** Opening Record set block **

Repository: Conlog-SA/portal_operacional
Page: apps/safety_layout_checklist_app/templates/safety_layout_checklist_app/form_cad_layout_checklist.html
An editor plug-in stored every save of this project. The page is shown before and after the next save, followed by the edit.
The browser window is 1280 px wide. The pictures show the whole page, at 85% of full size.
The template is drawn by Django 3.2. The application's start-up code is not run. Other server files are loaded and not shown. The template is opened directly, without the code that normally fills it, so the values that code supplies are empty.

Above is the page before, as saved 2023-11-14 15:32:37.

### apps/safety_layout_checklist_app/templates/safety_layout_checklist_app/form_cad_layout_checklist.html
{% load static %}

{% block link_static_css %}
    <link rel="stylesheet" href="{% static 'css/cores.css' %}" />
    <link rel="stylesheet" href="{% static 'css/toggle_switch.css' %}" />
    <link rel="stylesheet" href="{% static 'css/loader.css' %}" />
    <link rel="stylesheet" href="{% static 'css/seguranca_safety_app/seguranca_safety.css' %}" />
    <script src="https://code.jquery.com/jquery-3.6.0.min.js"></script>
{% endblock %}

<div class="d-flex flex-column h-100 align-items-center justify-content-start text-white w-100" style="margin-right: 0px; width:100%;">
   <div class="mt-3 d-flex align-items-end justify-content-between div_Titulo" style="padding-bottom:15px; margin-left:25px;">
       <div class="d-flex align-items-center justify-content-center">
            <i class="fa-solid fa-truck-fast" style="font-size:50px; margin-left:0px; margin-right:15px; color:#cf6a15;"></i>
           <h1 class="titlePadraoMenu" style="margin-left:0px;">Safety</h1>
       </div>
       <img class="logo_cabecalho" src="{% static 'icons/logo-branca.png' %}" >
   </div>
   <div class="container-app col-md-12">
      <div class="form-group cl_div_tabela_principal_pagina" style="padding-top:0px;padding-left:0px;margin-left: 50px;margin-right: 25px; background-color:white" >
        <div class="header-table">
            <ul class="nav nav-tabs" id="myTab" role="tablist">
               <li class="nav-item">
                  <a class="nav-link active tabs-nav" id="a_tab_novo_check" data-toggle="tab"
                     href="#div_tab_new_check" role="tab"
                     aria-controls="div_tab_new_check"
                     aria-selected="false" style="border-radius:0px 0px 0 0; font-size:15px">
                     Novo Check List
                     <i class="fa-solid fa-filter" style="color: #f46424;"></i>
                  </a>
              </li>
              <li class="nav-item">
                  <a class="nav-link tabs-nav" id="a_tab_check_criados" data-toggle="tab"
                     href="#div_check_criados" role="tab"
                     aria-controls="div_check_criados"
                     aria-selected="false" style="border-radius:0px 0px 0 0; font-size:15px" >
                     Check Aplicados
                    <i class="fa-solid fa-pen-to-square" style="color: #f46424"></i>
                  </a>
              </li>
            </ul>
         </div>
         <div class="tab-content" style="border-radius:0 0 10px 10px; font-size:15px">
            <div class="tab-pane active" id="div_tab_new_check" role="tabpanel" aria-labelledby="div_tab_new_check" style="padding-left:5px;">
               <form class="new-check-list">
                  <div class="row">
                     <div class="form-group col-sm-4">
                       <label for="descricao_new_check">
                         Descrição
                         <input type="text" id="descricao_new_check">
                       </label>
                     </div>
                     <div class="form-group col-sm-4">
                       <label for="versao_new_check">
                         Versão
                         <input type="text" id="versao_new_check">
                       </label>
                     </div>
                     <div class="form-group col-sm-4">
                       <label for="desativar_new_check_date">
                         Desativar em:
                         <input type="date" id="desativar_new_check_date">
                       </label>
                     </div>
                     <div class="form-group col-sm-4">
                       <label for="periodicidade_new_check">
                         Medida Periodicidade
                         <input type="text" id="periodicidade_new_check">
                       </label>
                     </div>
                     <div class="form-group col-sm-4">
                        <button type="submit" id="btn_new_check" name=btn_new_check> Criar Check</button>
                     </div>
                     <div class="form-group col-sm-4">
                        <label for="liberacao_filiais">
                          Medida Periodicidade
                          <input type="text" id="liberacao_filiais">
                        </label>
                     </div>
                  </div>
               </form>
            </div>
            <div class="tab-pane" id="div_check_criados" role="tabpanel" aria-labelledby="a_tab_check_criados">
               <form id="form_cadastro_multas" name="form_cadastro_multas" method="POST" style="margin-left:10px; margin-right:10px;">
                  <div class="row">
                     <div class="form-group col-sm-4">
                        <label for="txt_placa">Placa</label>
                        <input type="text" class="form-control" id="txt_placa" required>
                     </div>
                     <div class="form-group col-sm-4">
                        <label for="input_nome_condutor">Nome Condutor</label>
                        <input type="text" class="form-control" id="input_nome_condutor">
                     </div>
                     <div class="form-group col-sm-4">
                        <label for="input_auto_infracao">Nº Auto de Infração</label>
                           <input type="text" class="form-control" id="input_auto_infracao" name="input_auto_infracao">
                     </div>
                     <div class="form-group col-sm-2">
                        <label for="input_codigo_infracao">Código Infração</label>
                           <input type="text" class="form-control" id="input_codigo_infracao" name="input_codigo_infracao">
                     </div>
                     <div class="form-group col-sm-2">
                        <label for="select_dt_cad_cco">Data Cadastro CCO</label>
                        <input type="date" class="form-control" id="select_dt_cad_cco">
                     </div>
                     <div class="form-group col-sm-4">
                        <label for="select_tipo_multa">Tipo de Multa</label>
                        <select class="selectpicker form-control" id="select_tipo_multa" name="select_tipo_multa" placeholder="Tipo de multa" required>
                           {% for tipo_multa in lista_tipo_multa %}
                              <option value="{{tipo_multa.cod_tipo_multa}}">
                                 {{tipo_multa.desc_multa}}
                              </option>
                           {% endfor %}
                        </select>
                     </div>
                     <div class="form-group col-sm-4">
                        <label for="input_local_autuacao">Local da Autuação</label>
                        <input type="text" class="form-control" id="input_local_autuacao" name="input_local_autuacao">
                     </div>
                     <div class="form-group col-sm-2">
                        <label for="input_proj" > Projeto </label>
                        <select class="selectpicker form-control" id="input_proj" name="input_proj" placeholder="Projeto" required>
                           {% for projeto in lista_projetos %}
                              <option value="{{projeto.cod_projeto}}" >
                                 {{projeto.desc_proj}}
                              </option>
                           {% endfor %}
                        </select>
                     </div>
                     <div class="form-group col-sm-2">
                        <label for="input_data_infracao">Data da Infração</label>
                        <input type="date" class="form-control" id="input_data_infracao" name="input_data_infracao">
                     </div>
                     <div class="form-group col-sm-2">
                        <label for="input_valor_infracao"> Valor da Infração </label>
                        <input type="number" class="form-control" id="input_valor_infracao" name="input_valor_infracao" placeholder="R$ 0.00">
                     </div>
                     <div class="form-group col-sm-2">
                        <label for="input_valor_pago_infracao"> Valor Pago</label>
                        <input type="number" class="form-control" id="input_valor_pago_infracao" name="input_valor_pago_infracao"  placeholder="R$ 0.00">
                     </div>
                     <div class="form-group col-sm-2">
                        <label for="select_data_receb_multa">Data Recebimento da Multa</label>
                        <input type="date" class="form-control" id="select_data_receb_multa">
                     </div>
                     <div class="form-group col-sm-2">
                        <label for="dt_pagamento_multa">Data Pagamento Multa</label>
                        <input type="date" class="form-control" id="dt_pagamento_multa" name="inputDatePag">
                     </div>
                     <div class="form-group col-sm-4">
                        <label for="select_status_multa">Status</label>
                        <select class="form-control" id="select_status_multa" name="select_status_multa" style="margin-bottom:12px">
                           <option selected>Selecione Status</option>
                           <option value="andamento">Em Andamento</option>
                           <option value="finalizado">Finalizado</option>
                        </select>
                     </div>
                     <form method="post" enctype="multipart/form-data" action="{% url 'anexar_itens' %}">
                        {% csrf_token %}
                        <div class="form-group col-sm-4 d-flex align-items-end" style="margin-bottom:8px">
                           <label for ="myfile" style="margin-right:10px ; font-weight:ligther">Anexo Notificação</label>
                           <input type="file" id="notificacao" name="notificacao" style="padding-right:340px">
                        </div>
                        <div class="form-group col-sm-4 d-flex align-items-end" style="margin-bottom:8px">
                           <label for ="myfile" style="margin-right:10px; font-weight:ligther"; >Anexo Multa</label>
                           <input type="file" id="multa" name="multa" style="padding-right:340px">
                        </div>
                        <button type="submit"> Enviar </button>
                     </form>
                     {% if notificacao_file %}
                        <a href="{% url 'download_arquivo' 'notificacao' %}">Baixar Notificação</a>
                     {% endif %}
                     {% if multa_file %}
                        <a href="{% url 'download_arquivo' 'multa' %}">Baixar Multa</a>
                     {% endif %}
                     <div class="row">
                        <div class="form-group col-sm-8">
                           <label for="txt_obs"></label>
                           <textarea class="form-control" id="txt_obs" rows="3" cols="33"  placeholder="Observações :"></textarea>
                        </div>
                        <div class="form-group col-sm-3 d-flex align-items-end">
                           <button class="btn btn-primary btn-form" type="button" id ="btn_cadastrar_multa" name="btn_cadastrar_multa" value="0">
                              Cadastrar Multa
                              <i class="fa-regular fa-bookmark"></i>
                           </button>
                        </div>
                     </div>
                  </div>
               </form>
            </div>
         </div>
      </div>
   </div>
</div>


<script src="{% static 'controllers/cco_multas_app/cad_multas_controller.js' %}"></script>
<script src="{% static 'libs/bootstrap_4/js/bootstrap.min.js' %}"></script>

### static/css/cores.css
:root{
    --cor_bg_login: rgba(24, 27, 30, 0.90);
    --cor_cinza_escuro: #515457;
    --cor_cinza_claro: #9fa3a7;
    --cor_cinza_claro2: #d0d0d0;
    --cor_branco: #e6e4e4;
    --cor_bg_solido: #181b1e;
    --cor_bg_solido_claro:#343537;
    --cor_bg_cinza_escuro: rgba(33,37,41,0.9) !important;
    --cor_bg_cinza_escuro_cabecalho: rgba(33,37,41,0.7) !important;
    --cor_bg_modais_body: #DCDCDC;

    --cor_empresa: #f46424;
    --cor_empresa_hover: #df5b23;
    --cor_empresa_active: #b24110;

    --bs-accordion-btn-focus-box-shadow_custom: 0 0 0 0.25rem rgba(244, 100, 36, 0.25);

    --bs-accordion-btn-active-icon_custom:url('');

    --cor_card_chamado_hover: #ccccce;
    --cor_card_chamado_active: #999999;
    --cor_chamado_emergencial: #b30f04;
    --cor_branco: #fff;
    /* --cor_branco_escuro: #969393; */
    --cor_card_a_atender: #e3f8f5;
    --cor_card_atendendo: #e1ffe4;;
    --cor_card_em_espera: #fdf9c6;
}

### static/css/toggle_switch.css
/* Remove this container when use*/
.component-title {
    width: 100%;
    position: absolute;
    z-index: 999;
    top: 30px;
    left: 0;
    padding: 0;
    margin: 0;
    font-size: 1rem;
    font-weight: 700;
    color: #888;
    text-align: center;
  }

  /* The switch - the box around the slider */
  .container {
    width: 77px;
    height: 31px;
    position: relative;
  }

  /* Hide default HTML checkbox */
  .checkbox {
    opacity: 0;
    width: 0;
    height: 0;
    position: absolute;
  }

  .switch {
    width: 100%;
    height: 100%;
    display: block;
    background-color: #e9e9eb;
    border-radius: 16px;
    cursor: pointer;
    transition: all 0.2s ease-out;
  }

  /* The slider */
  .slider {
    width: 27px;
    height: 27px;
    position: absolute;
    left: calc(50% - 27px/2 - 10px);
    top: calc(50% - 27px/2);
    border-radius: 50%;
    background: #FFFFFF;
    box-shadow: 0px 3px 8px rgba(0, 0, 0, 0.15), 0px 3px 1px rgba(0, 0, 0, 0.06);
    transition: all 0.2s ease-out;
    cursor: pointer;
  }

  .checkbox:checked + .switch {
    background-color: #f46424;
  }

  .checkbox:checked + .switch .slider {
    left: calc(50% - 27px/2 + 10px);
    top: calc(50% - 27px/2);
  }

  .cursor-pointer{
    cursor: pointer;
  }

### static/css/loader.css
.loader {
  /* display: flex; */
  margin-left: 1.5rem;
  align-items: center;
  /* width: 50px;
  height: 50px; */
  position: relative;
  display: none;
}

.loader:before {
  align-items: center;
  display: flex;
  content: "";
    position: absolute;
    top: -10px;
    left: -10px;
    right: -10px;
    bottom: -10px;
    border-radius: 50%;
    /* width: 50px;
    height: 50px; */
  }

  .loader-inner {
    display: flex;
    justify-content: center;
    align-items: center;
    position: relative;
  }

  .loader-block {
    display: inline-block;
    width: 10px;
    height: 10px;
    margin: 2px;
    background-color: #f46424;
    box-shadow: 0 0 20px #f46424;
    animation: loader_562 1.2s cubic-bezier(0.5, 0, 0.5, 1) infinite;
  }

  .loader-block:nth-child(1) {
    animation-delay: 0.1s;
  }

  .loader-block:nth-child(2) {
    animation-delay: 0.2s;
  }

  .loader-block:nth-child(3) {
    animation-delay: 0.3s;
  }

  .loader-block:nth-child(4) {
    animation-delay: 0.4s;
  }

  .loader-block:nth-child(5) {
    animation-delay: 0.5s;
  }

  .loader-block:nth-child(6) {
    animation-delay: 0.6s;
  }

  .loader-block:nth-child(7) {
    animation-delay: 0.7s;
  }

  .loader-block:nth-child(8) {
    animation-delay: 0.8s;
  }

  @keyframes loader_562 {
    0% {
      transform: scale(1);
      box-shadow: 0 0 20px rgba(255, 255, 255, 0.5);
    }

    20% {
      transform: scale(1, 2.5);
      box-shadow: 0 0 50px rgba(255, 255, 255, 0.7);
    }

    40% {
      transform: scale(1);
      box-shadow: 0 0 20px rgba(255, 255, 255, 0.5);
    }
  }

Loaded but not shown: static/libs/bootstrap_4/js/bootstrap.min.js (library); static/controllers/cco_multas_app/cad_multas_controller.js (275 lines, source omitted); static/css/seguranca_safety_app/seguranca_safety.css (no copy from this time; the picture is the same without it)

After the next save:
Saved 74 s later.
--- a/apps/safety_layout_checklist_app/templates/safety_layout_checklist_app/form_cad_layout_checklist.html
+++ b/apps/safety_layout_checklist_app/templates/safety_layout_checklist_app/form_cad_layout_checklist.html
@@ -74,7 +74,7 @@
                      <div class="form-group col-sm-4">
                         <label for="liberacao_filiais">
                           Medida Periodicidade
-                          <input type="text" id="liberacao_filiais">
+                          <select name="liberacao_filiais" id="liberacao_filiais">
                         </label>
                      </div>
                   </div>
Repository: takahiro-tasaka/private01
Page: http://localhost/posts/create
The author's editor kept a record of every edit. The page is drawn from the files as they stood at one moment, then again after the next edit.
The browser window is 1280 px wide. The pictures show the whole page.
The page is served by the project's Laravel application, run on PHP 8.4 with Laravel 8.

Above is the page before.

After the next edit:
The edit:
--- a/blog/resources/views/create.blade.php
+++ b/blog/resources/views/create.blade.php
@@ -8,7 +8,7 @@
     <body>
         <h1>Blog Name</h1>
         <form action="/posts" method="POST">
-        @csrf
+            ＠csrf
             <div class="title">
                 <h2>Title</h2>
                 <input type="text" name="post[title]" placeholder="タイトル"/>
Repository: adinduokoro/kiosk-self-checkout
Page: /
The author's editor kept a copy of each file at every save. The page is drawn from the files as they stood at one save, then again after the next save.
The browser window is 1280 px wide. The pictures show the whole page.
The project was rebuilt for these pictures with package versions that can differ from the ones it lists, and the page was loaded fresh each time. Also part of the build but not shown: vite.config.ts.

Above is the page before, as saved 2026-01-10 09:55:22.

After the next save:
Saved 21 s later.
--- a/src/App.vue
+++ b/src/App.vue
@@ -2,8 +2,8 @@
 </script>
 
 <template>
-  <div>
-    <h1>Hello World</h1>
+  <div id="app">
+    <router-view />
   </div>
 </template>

** Closing Record set block **

**Exercise**
In the records above, find every line that contains the word "tabs" and copy it.

**Task solution**
            <ul class="nav nav-tabs" id="myTab" role="tablist">
                  <a class="nav-link active tabs-nav" id="a_tab_novo_check" data-toggle="tab"
                  <a class="nav-link tabs-nav" id="a_tab_check_criados" data-toggle="tab"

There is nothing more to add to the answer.